Hebrew University Professor Martin Van Creveld is one of the world’s foremost military historians. He’s what I’d call a non-ideological, highly pragmatic observer of the Israel-Arab conflict. Because of his academic expertise and reputation as an independent, I feature his work here his as a breath of fresh air compared to the tendentious commentary one reads about the conflict in the Israeli and world media.
Van Creveld’s just published a new op ed in The Forward propounding the non-earth-shattering idea that maintaining Israel’s hold on the West Bank serves no military or strategic role in protecting Israel’s security. That’s nothing new. But I think this passage is important for as many to read as possible. Not just does he use the ‘A’ word explicitly, he also suggests the possibility (already happening in some circles) that young Israelis will be forced to leave their increasingly unstable, self-destructive homeland in the event the Occupation doesn’t end:
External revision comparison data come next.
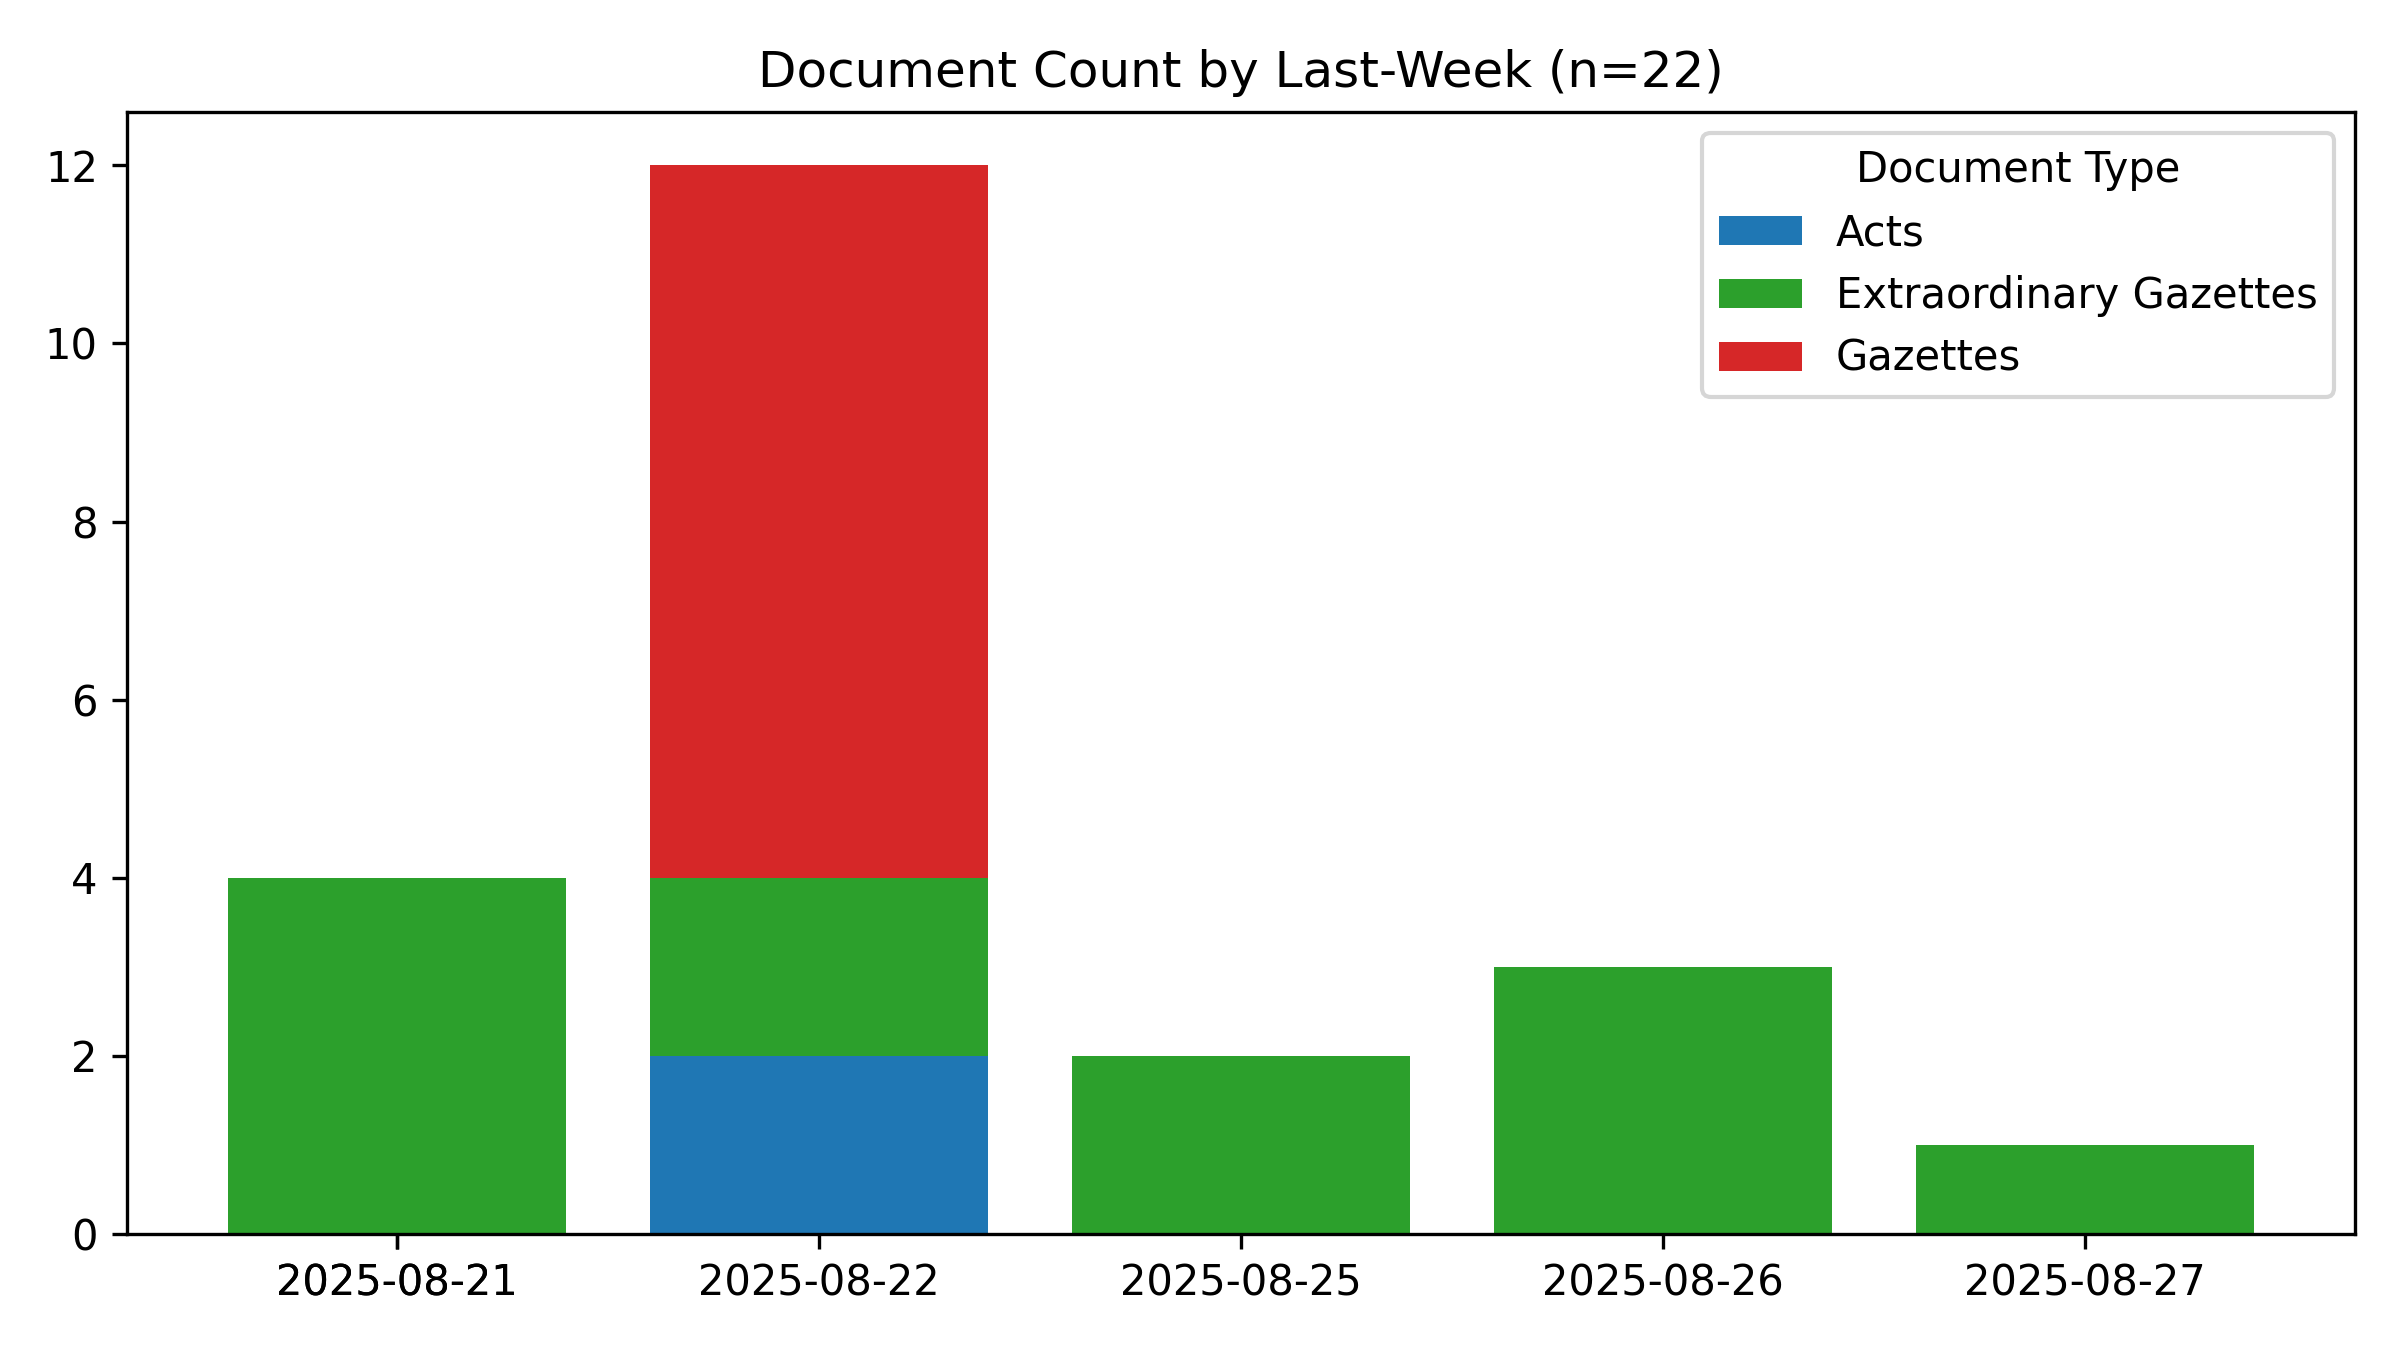
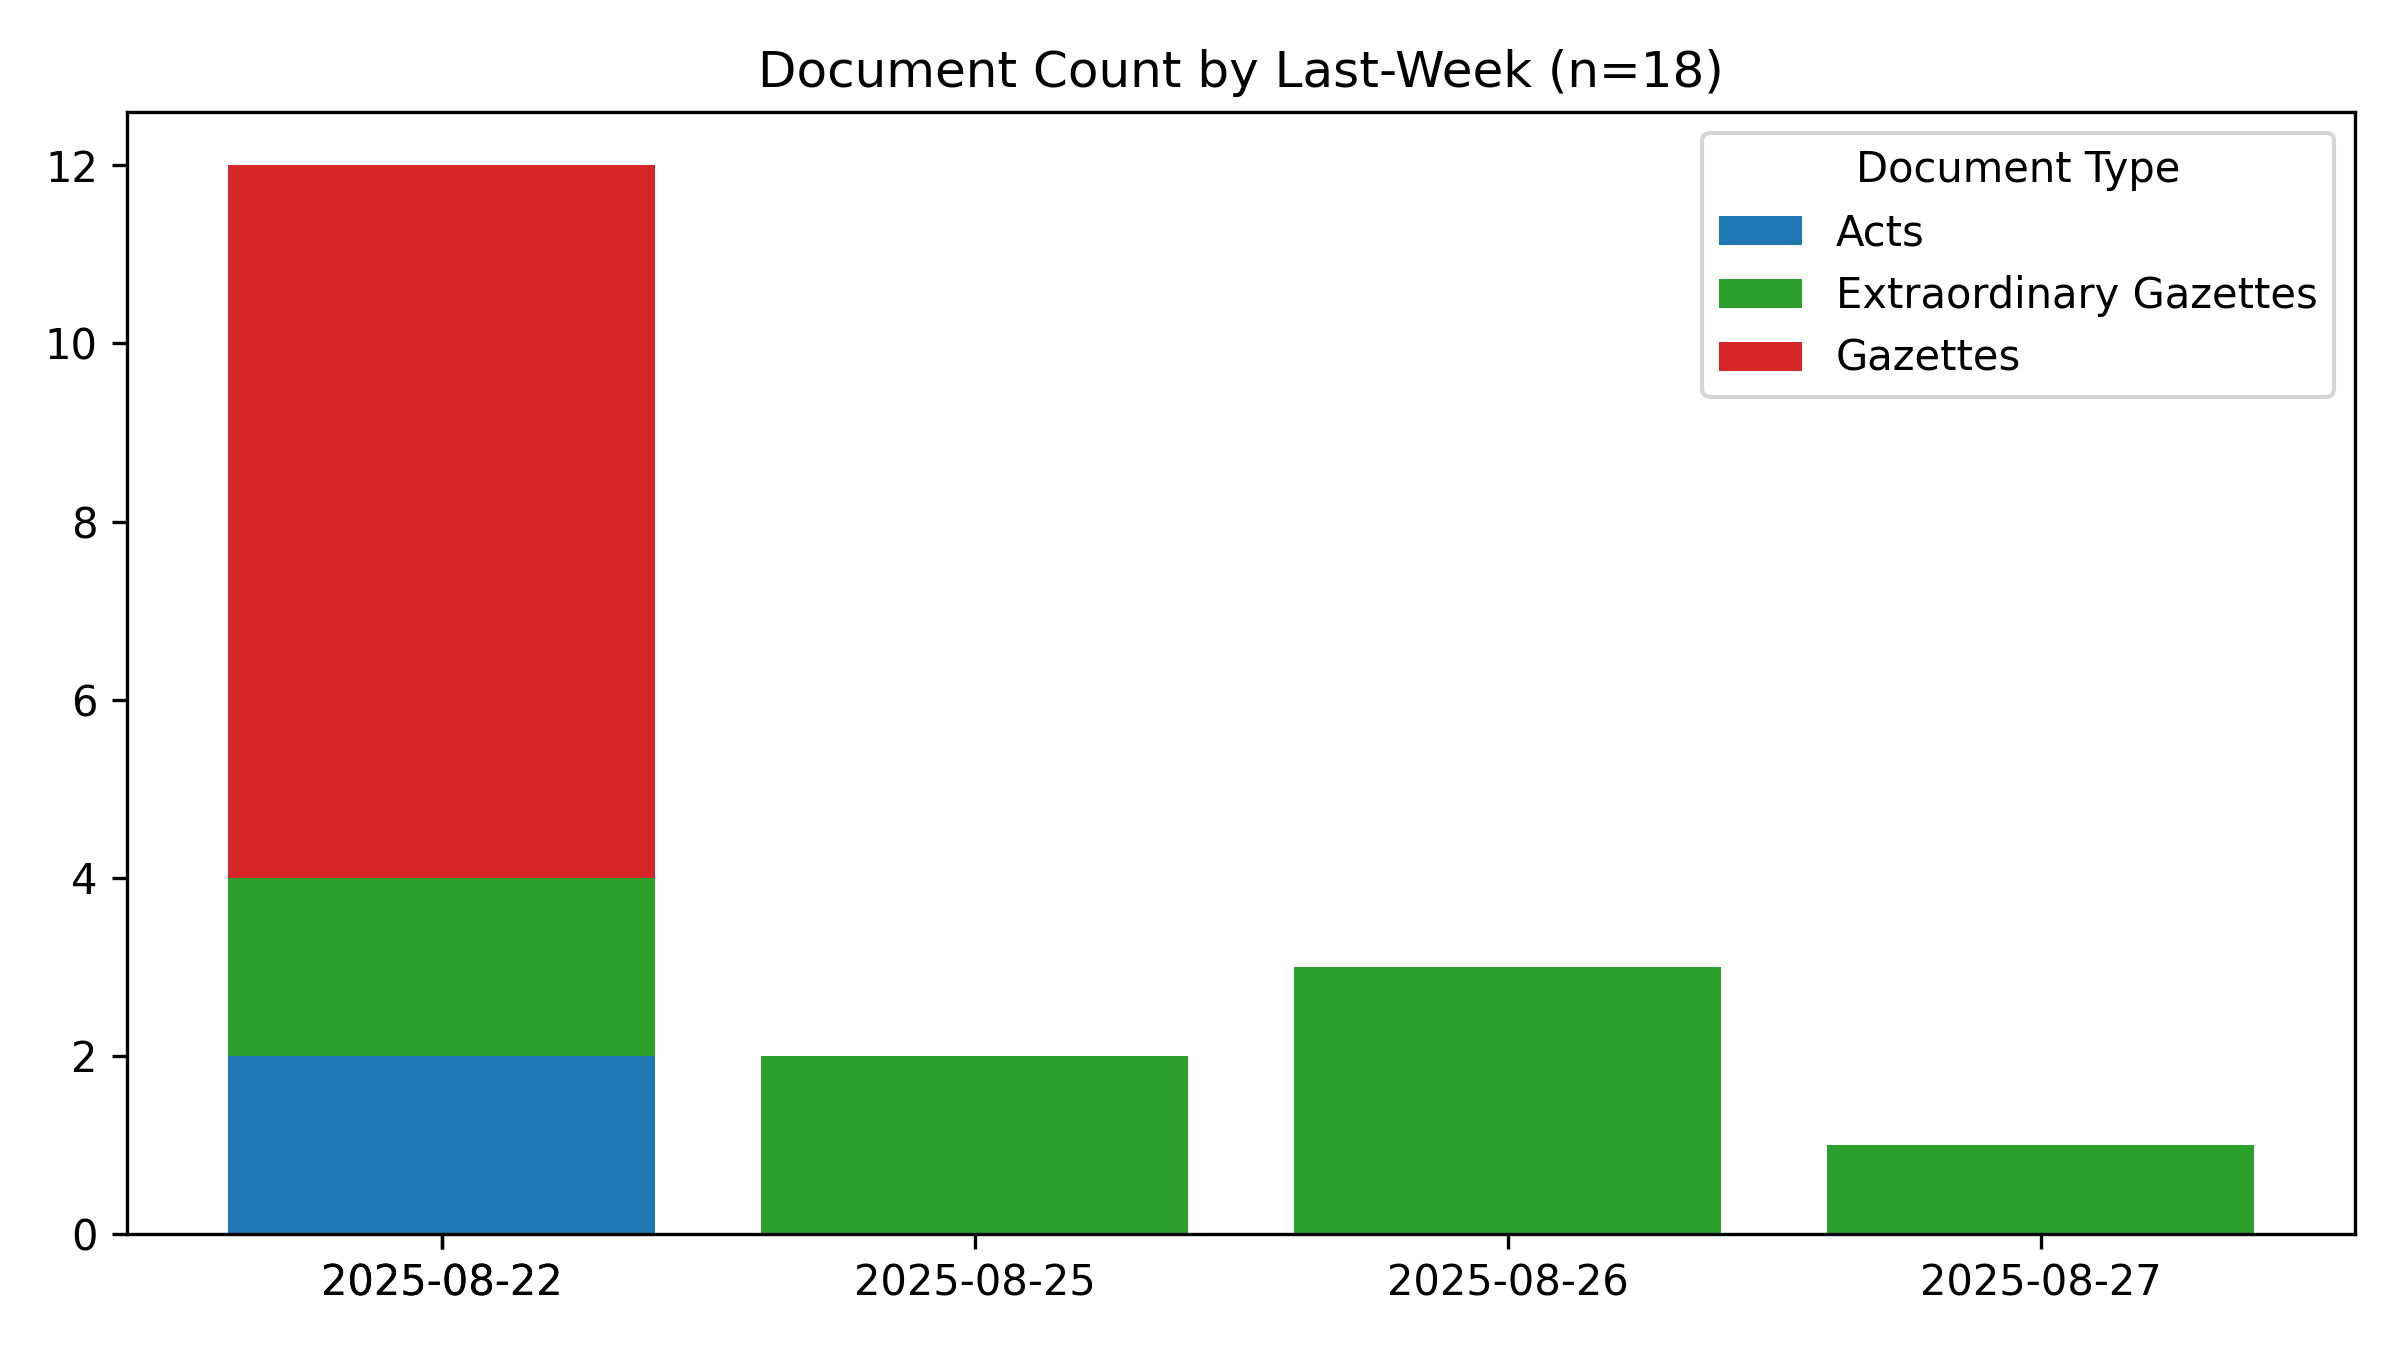
🤖 [build_readme.yml] 2025-08-29-0015

Changed region(s): [[0.0938, 0.1244, 0.8125, 0.9644], [0.8125, 0.9333, 0.9062, 0.9644], [0.6875, 0.0311, 0.7188, 0.0622]]

diff --git a/README.md b/README.md
@@ -1,6 +1,6 @@
 # #SriLanka 🇱🇰 - Legal Documents #Dataset
 
-*Last Updated **2025-08-29 05:12:53**.*
+*Last Updated **2025-08-29 05:45:43**.*
 
 **44,453** documents (24.3 MB), from 1981-01-22 to 2025-08-27.
 
@@ -54,7 +54,7 @@ For best results, use a desktop browser.
 
 ## Recent Documents (Published during the last 7 days)
 
-**22** Documents
+**18** Documents
 
 - 🚨 [2025-08-27] [Presidential Secretariat - Public Security Ordinance (Chapter 40) Order](https://github.com/nuuuwan/lk_legal_docs_data/tree/data_2020s/data/extra-gazettes/2025/2451-15)
 - 🚨 [2025-08-26] [Public Utilities Sri Lanka Electricity Act, No. 20 of 2009 (Amended) issuance of Certificate of Exemption](https://github.com/nuuuwan/lk_legal_docs_data/tree/data_2020s/data/extra-gazettes/2025/2451-14)
@@ -74,7 +74,3 @@ For best results, use a desktop browser.
 - 📢 [2025-08-22] [(I) - General](https://github.com/nuuuwan/lk_legal_docs_data/tree/data_2020s/data/gazettes/2025/2025-08-22-i-general)
 - 🏛 [2025-08-22] [Rubber Control (Amendment)](https://github.com/nuuuwan/lk_legal_docs_data/tree/data_2020s/data/acts/2025/16-2025)
 - 🏛 [2025-08-22] [Samurdhi (Amendment)](https://github.com/nuuuwan/lk_legal_docs_data/tree/data_2020s/data/acts/2025/15-2025)
-- 🚨 [2025-08-21] [M/ of Youth Affairs and Sports- Sports Act, No. 25 of 1973 Amended Extra Ordinary Gazette Notification](https://github.com/nuuuwan/lk_legal_docs_data/tree/data_2020s/data/extra-gazettes/2025/2450-42)
-- 🚨 [2025-08-21] [M/ of Education, Higher Education and Vocational Education- Universities Act, No. 16 of 1978 Sri Lanka Technology Campus (PVT) Limited](https://github.com/nuuuwan/lk_legal_docs_data/tree/data_2020s/data/extra-gazettes/2025/2450-41)
-- 🚨 [2025-08-21] [M/ of Education, Higher Education and Vocational Education- Universities Act, No. 16 of 1978 Degree Awarding Institute Order (SLIIT)](https://github.com/nuuuwan/lk_legal_docs_data/tree/data_2020s/data/extra-gazettes/2025/2450-40)
-- 🚨 [2025-08-21] [Ministry of Defence - Amendment to the Consolidated List under Regulation 4 (2) (B) United Nations Regulations No. 2 of 2012](https://github.com/nuuuwan/lk_legal_docs_data/tree/data_2020s/data/extra-gazettes/2025/2450-39)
…Provided that Israel maintains its military strength…it is crystal-clear that Israel can easily afford to give up the West Bank. Strategically speaking, the risk of doing so is negligible. What is not negligible is the demographic, social, cultural and political challenge that ruling over 2.5 million — nobody knows exactly how many — occupied Palestinians in the West Bank poses. Should Israeli rule over them continue, then the country will definitely turn into what it is already fast becoming: namely, an apartheid state that can only maintain its control by means of repressive secret police actions.
To save itself from such a fate, Israel should rid itself of the West Bank, most of Arab Jerusalem specifically included. If possible, it should do so by agreement with the Palestinian Authority; if not, then it should proceed unilaterally, as the — in my view, very successful — withdrawal from Gaza suggests. Or else I would strongly advise my children and grandson to seek some other, less purblind and less stiff-necked, country to live in.
We can say these things till the cows come home and the Israeli right and even middle (including their Diaspora supporters) can dismiss it with their usual derogatory terms. But as a patriotic Israeli and loyal Zionist, not to mention expert in military doctrine, Van Creveld’s stark terms here are noteworthy. People like him don’t usually speak of such dire consequences for Israel, as they like to retain as much hope as possible. To do otherwise, would mean betraying their dreams and those of their family and ancestors who brought them to Israel.
Now, there are a considerable number of Israelis who believe that THEIR Israel might be better off without the Van Crevelds of the Jewish world, the whiny, secular eggheads. In the view of the Israeli far-right, currently in power, an Israel without as many of these types would be better. Then Israel could get on unmolested in its campaign to create a proud religious-nationalist nation ruled by Torah-true Judaism. But such an Israel would be a cramped, narrow perversion of the Israel I’ve always envisioned. In fact, since Bibi & Friends are so prone to using misbegotten slogans like Hamastan, perhaps we’ll call this versiion of Israel, Judeastan; because it will have more in common with the Islamist extremists of the Taliban, Iran, and Osama bin Laden than it will with the democratic Jewish (Zionist) vision of Ahad HaAm or Martin Buber.
Let’s be clear that Van Creveld is less interested in questions of morality or justice so you won’t read much of that in this analysis. For example, he argues for the Separation Wall, while I don’t. But those on the other side of this argument are most concerned about issues of security and preserving the Zionist dream. These are entirely pragmatic, non-moral considerations, which is why it’s helpful to have a figure like Van Creveld speaking their language.